BRUSELAS, 9 Nov. (EUROPA PRESS) -
The European Commission presented this Wednesday its ideas for the review of fiscal discipline, which contemplates more flexible and affordable rules, such as a path of net spending in the medium term that is subject to the specific debt of each Member State and that has a horizon of four years, extendable to a maximum of seven, although it maintains the public deficit ceiling at 3% and provides for a greater range of sanctions, but with a reduction in amounts.
However, Brussels has stressed that the changes it proposes in the Stability and Growth Pact do not mean that bilateral agreements will be reached between the European Commission and the Member State in question, but rather that each of the structural plans will have to be supported by the Council.
The new spending path, which responds to the request for flexibility made by countries like Spain, will classify member states into three categories based on the public debt they accumulate.
Thus, countries with "substantial" debt will have to achieve a complete fiscal adjustment within the horizon of this plan, that is, four years, which are reduced to three in the case of economies with "moderate" debt, while those with a "low" debt will not be required to make adjustments.
However, the proposal contemplates that for countries with a large public debt, the 4-year period has the possibility of being extended up to a maximum of seven if they commit to carrying out reforms or investments.

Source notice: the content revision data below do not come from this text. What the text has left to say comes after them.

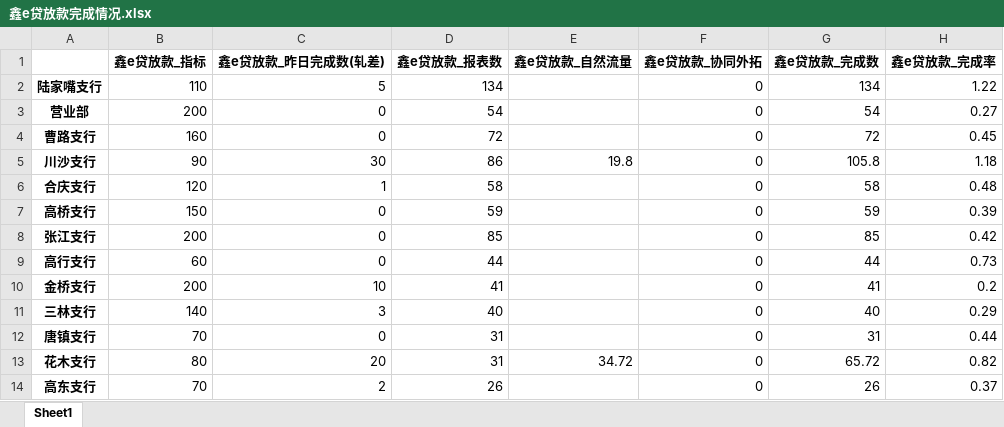
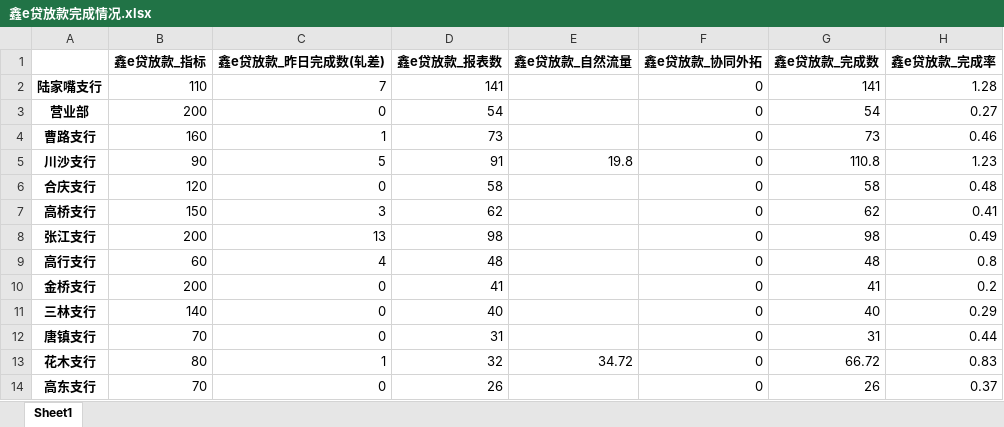
Before and after one commit to nvzi5z2/srcb_daily_report, an Excel workbook: result/鑫e贷放款完成情况.xlsx, sheet Sheet1, drawn as a sheet; only a part is shown; values as stored, in another font and other column widths than the file's, no borders; the diff covers the shown part only; the diff names each change by its address in the sheet, - before the commit and + after, or states it on an @@ line.

```diff
--- a/result/鑫e贷放款完成情况.xlsx (sheet Sheet1)
+++ b/result/鑫e贷放款完成情况.xlsx (sheet Sheet1)
-C2 (鑫e贷放款_昨日完成数(轧差)): 5
+C2 (鑫e贷放款_昨日完成数(轧差)): 7
-D2 (鑫e贷放款_报表数): 134
+D2 (鑫e贷放款_报表数): 141
-G2 (鑫e贷放款_完成数): 134
+G2 (鑫e贷放款_完成数): 141
-H2 (鑫e贷放款_完成率): 1.22
+H2 (鑫e贷放款_完成率): 1.28
-C4 (鑫e贷放款_昨日完成数(轧差)): 0
+C4 (鑫e贷放款_昨日完成数(轧差)): 1
-D4 (鑫e贷放款_报表数): 72
+D4 (鑫e贷放款_报表数): 73
-G4 (鑫e贷放款_完成数): 72
+G4 (鑫e贷放款_完成数): 73
-H4 (鑫e贷放款_完成率): 0.45
+H4 (鑫e贷放款_完成率): 0.46
-C5 (鑫e贷放款_昨日完成数(轧差)): 30
+C5 (鑫e贷放款_昨日完成数(轧差)): 5
-D5 (鑫e贷放款_报表数): 86
+D5 (鑫e贷放款_报表数): 91
-G5 (鑫e贷放款_完成数): 105.8
+G5 (鑫e贷放款_完成数): 110.8
-H5 (鑫e贷放款_完成率): 1.18
+H5 (鑫e贷放款_完成率): 1.23
-C6 (鑫e贷放款_昨日完成数(轧差)): 1
+C6 (鑫e贷放款_昨日完成数(轧差)): 0
-C7 (鑫e贷放款_昨日完成数(轧差)): 0
+C7 (鑫e贷放款_昨日完成数(轧差)): 3
-D7 (鑫e贷放款_报表数): 59
+D7 (鑫e贷放款_报表数): 62
-G7 (鑫e贷放款_完成数): 59
+G7 (鑫e贷放款_完成数): 62
-H7 (鑫e贷放款_完成率): 0.39
+H7 (鑫e贷放款_完成率): 0.41
-C8 (鑫e贷放款_昨日完成数(轧差)): 0
+C8 (鑫e贷放款_昨日完成数(轧差)): 13
-D8 (鑫e贷放款_报表数): 85
+D8 (鑫e贷放款_报表数): 98
-G8 (鑫e贷放款_完成数): 85
+G8 (鑫e贷放款_完成数): 98
-H8 (鑫e贷放款_完成率): 0.42
+H8 (鑫e贷放款_完成率): 0.49
-C9 (鑫e贷放款_昨日完成数(轧差)): 0
+C9 (鑫e贷放款_昨日完成数(轧差)): 4
-D9 (鑫e贷放款_报表数): 44
+D9 (鑫e贷放款_报表数): 48
-G9 (鑫e贷放款_完成数): 44
+G9 (鑫e贷放款_完成数): 48
-H9 (鑫e贷放款_完成率): 0.73
+H9 (鑫e贷放款_完成率): 0.8
-C10 (鑫e贷放款_昨日完成数(轧差)): 10
+C10 (鑫e贷放款_昨日完成数(轧差)): 0
-C11 (鑫e贷放款_昨日完成数(轧差)): 3
+C11 (鑫e贷放款_昨日完成数(轧差)): 0
-C13 (鑫e贷放款_昨日完成数(轧差)): 20
+C13 (鑫e贷放款_昨日完成数(轧差)): 1
-D13 (鑫e贷放款_报表数): 31
+D13 (鑫e贷放款_报表数): 32
-G13 (鑫e贷放款_完成数): 65.72
+G13 (鑫e贷放款_完成数): 66.72
-H13 (鑫e贷放款_完成率): 0.82
+H13 (鑫e贷放款_完成率): 0.83
-C14 (鑫e贷放款_昨日完成数(轧差)): 2
+C14 (鑫e贷放款_昨日完成数(轧差)): 0
```
Also changed, not shown: 20 edited cells elsewhere in this sheet, result/日报总表.xlsx, result/鑫e贷总授信完成情况.xlsx, 6 other files.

In any case, Member States must ensure that the debt is on a plausible downward path.
Likewise, a specific escape clause is introduced for the Member States that contemplates the possibility of extraordinary events, such as pandemics or wars, derived from the current post-Covid-19 context and the crisis following Russia's attack on Ukraine.
The proposal maintains some of the obligations of the current discipline, such as the case of the Excessive Deficit Procedure (PDE), which continues at a maximum of 3%, while the debt-based PDE will be reinforced and activated when a State member with a debt greater than 60% of GDP deviates from the agreed net spending path.
As the European Commissioner for the Economy, Paolo Gentiloni, highlighted this Wednesday at a press conference, "what matters for the sustainability of the debt is that the Member States reduce the high levels of public debt in a realistic, gradual and sustained manner", which that it is conditioned on "moving away from the unrealistic requirements imposed by the 1/20 debt reduction rule" that prevailed in the previous plan.
Regarding the penalties for non-compliance, Gentiloni has stressed that "the possibility of economic sanctions is maintained and it will become more credible by reducing the amounts".
The new tax system also expands this range, for example, adding some that have a greater reputational effect, such as the possibility that the ministers of the Member States in the excessive deficit procedure can also present to the European Parliament the measures to comply with the PDE recommendations.
Furthermore, due to the particular risk of negative repercussions within a monetary union, it would be possible to apply financial sanctions to euro area countries in case of non-compliance.
Another of the European Commission's proposals in this regard is a new instrument to enforce the reform and investment commitments that support a more gradual adjustment trajectory, so that, if a Member State does not fulfill its reform and investment commitments, the tool will empower the European Union to request a review of the path of multi-annual net primary spending to also impose financial sanctions.
These measures are complemented by a reinforcement of prevention through the macroeconomic imbalance procedure (PDM) focused, as Gentiloni pointed out, on new risks, which allows early detection and assessment of the seriousness of emerging imbalances.